Each vaccine contains a small amount of a killed or weakened micro-organisms. These altered viruses or bacteria raise the body's defenses against a particular illness such as chicken pox. pneumonia, polio, tetanus, and more...up to 14 in all by time your child is two years old, says the CDC.
Are immunizations necessary?
Your pediatrician, his or her colleagues and decades of research prove that vaccines protect the health of individual children and of the community at large. Also called herd immunity, community immunity works best when as many babies and youngsters receive all their "shots" on schedule. Community immunity protects youngsters who cannot receive vaccines because of cancer treatment, HIV infection or other serious reason. It also shields the general population when people travel from countries which cannot provide access to these important medications.
Both the AAP and the CDC publish and recommend set vaccine schedules carried out at well-baby and well-child visits at the doctor's office. In addition, there is a "catch-up" schedule for children who have begun their immunizations late or had them interrupted by illness or other serious concern.
Your pediatrician's services

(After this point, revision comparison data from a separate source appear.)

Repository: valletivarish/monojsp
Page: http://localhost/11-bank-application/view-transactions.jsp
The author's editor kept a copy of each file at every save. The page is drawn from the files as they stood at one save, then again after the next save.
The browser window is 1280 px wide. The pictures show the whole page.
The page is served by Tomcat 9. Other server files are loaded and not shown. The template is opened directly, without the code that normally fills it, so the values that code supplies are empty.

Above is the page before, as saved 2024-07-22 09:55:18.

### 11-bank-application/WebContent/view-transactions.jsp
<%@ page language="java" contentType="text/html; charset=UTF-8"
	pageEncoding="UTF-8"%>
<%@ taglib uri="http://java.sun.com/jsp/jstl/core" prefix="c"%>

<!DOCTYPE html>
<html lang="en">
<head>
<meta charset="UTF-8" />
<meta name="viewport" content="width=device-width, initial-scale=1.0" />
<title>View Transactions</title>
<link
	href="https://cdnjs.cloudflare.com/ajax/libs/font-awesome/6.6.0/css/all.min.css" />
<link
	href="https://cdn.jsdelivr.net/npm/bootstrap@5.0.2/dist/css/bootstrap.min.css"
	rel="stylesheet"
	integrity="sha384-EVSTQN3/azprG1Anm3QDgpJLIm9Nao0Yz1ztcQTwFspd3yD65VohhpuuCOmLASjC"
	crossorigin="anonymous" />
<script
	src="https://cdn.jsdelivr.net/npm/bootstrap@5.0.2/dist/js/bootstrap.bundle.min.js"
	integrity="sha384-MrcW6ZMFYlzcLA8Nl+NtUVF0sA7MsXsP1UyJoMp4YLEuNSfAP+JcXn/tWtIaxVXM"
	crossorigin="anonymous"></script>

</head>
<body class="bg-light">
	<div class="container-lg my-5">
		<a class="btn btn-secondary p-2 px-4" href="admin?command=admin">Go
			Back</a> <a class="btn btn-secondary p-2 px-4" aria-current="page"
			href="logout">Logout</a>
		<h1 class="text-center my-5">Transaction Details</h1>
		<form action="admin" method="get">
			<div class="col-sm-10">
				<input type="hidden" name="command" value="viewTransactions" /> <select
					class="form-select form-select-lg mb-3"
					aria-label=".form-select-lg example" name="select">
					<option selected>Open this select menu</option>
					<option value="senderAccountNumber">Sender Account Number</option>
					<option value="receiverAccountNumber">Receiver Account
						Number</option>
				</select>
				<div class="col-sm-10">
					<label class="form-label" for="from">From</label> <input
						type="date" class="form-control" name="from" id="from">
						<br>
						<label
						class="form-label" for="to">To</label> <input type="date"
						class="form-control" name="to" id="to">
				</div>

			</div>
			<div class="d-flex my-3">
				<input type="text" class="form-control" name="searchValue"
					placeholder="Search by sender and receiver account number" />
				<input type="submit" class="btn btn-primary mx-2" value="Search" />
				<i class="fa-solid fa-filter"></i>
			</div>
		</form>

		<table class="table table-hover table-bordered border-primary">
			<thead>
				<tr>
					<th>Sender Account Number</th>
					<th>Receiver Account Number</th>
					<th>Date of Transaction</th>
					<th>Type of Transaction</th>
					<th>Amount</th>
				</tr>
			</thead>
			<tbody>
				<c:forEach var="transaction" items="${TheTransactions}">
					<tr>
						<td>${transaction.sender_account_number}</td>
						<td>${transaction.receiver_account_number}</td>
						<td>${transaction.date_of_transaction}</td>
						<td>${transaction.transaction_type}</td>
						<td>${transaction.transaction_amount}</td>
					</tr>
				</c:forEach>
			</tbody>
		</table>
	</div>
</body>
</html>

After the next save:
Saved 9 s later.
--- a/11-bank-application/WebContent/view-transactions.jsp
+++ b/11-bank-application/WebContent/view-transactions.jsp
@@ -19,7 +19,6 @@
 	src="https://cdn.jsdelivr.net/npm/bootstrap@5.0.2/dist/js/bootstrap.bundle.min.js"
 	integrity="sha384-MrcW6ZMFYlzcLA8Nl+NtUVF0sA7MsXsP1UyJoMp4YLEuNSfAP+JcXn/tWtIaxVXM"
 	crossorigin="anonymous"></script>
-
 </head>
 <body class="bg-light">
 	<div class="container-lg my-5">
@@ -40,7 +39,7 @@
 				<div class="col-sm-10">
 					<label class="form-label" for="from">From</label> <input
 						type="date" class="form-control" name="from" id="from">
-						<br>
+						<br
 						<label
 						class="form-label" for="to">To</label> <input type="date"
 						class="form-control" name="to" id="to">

They're so important. Your child's doctor keeps your child's immunization records and can distribute them to schools, camps, college, sports, daycare and other organizations who require proof of up-to-date vaccines. The doctor also monitors your child for any adverse reactions, although typically, vaccines produce no more than:
- Localized redness and soreness at the injection site
- Low grade fever
- Pain and swelling